**REQUIRED WORK**.
Copy out every line of the records where the string "text" occurs.

################

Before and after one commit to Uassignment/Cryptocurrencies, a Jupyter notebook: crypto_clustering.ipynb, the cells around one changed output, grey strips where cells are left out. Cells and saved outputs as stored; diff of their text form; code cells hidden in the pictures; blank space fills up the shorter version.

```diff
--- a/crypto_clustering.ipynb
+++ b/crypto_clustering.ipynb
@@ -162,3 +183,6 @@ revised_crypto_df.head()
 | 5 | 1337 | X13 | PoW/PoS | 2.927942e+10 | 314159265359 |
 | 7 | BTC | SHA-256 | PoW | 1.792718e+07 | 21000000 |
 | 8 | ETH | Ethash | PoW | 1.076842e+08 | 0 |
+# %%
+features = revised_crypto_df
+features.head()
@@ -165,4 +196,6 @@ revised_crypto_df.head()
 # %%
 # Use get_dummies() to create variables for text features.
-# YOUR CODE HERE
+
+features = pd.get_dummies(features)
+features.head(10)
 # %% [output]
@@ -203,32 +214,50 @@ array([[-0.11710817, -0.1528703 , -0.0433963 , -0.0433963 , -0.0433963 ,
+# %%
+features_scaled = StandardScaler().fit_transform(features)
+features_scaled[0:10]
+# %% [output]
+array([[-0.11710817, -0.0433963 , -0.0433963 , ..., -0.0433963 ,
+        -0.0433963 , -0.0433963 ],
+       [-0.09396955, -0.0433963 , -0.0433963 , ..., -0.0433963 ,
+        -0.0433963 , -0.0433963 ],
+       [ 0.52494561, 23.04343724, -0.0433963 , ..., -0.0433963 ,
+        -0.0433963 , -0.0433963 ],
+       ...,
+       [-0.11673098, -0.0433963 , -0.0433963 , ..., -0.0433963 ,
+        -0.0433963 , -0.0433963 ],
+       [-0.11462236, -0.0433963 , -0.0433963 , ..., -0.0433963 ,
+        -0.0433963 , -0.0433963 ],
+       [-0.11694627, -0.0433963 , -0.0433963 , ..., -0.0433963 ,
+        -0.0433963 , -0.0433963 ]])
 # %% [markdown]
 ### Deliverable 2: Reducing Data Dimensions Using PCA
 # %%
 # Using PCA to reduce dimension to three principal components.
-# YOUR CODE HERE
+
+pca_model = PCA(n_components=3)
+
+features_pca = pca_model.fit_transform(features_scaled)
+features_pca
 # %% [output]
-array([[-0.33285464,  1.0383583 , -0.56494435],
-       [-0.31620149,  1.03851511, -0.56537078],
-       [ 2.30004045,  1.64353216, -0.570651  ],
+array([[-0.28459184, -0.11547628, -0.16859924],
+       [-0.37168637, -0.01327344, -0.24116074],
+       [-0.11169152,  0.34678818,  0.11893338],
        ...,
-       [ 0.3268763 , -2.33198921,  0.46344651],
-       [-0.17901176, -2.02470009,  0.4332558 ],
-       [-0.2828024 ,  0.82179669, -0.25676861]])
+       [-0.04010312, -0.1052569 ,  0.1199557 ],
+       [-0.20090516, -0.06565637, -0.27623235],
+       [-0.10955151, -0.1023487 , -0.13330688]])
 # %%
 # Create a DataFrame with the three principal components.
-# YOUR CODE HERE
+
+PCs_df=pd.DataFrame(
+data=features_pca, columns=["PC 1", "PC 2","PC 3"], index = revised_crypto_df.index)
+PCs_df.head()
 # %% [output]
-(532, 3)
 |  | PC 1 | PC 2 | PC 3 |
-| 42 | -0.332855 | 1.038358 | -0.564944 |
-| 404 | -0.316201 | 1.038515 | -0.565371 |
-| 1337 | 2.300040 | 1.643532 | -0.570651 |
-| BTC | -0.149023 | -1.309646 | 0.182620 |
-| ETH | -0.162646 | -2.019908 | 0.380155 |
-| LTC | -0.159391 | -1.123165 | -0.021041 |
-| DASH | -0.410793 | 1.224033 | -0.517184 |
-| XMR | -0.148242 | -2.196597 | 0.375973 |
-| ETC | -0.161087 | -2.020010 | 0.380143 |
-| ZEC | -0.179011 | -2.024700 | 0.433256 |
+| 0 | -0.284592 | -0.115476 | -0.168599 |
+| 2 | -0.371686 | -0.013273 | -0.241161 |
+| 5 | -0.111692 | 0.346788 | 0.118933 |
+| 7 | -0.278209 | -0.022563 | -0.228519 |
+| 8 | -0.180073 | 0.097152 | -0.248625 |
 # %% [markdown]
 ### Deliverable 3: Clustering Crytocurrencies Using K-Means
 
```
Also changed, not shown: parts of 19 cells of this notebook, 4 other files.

################

**EXERCISE RESPONSE**.
Before and after one commit to Uassignment/Cryptocurrencies, a Jupyter notebook: crypto_clustering.ipynb, the cells around one changed output, grey strips where cells are left out. Cells and saved outputs as stored; diff of their text form; code cells hidden in the pictures; blank space fills up the shorter version.
 # Use get_dummies() to create variables for text features.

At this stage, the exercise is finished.